If a whole school gathered to watch a film that related to those organisations or ones like it during their fundraising or awareness pushes, what would be the harm?
The short answer is there’s little to no social or religious blockades in Australia when it comes to cancer or depression. Religious zealots should not forget that Gayby Baby is not a film that glorifies or necessarily promotes being gay, nor does it depict sexual activity, homosexual or otherwise – it simply asks people to recognise that family units that involve same sex couples, aren’t that dissimilar to ‘traditional’ family units. Public schools Australia wide have always hade some sort of autonomy when it comes to which causes they champion or raise funds for, and Wear it Purple is no less important, or less valid than the myriad of social causes schools have got behind in the past.
And if the NSW Education Minister wants to push the line that the screening should only take place as to “not impact on the delivery of planned lessons” then he clearly doesn’t know how much ‘learning time’ is lost in schools to school assemblies, activity weeks, and sports carnivals. It’s also worth noting that as a graduate of Burwood Girls High, Maya Newell’s film holds extra importance as it shows current students what someone from their own school has gone onto do after high school, showing wannabe filmmakers within the school that yes, they can do it themselves – which is incredibly important.
The fear some parents might have about their children seeing a film like Gayby Baby maybe stems from a similar place as atheist parents concerns regarding religious groups operating within secular schools: the fear that some kind of indoctrination might occur. But where religious indoctrination and social indoctrination differ is, one is quickly becoming antiquated, and the other is progressive and more in tune what is arguably the attitude possessed by a growing majority of Australians: that same sex relationships aren’t immoral. In fact, despite claims from The Daily Telegraph that reported on supposed ‘parent outrage’, the NSW Department of Education actually confirmed that not one complaint was received from parents of children from Burwood Girls High.

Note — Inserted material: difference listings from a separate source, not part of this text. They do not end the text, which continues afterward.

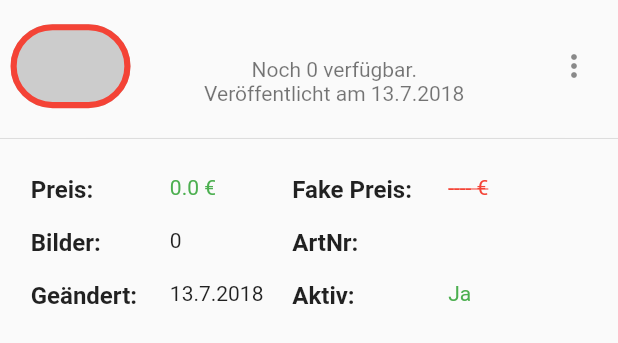
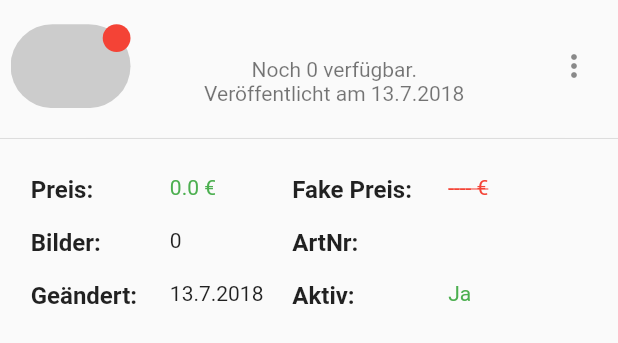
Before and after one commit to p0thi/shopware_product_manager, a Flutter app: the ProductPreview widget shown alone on an empty page, opened directly with empty values, on a phone screen of 412 x 824 dp. Shown: the top 343 px of the screen. Run offline on Flutter 3.47's test engine with Material 2 defaults, Android fonts, the phone set to English and light mode, and no system bars; our stand-ins replace convert, fluttertoast, image_picker, shared_preferences; missing offline and left inert: zoomable_image; accounts and stored records are empty.

Commit message:
status now a circle

```diff
--- a/lib/widgets/components/ProductPreview.dart
+++ b/lib/widgets/components/ProductPreview.dart
@@ -73,6 +73,8 @@ class _ProductPreviewState extends State<ProductPreview>
             ),
             leading:
 //          CircleAvatar(radius: 40.0, backgroundImage: NetworkImage(_imageUrl)),
+                Stack(
+              children: <Widget>[
                 Container(
                   width: 80.0,
                   height: 80.0,
@@ -80,13 +82,30 @@ class _ProductPreviewState extends State<ProductPreview>
                     image: DecorationImage(
                         image: fetchImage().image, fit: BoxFit.cover),
                     borderRadius: BorderRadius.all(Radius.circular(50.0)),
-                  border: Border.all(
-                      width: Util.relWidth(context, 1.0),
+//                  border: Border.all(
+//                      width: Util.relWidth(context, 1.0),
+//                      color: widget._product.quantity < 1
+//                          ? Colors.red
+//                          : !widget._product.isActive
+//                              ? Colors.orange
+//                              : Colors.green)
+                  ),
+                ),
+                Positioned(
+                  right: .0,
+                  child: Material(
+                      borderRadius: BorderRadius.all(Radius.circular(50.0)),
+                      child: Container(
+                        height: Util.relWidth(context, 4.5),
+                        width: Util.relWidth(context, 4.5),
+                      ),
                       color: widget._product.quantity < 1
                           ? Colors.red
                           : !widget._product.isActive
                               ? Colors.orange
-                              : Colors.green)),
+                              : Colors.green),
+                ),
+              ],
             ),
             contentPadding: new EdgeInsets.only(
                 top: Util.relWidth(context, 3.3),
```
Also changed, not shown: 1 other file. Lines whose indentation alone changed are shown as unchanged.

Besides, screening a film with the intent of educating students via a personal story about what it means to be the child of a same sex couple, and developing some sympathy/understanding/or even begrudging tolerance for non heterosexual relationships – is not something The Daily Telegraph, or anyone should be throwing their arms up over. It’s also quite condescending to think that students at a high school age simply believe everything they see or read – they don’t, in part because they have been taught by their teachers how to interpret and analyse all the information, arguments, and points of view that might come their way and form their own opinion. And mostly because they’re not idiots.
Teachers and schools believe they can make a difference, but none in my teaching experience feel they should (or could if they wanted to) brainwash children into our way of thinking. We expose students to varying viewpoints, we challenge them to inquire, and we promote tolerance and understanding of others. It’s hard to see how any of that could be seen as anything other than a positive.
Garry Westmore is a Melbourne based teacher and Film Editor here at Spook.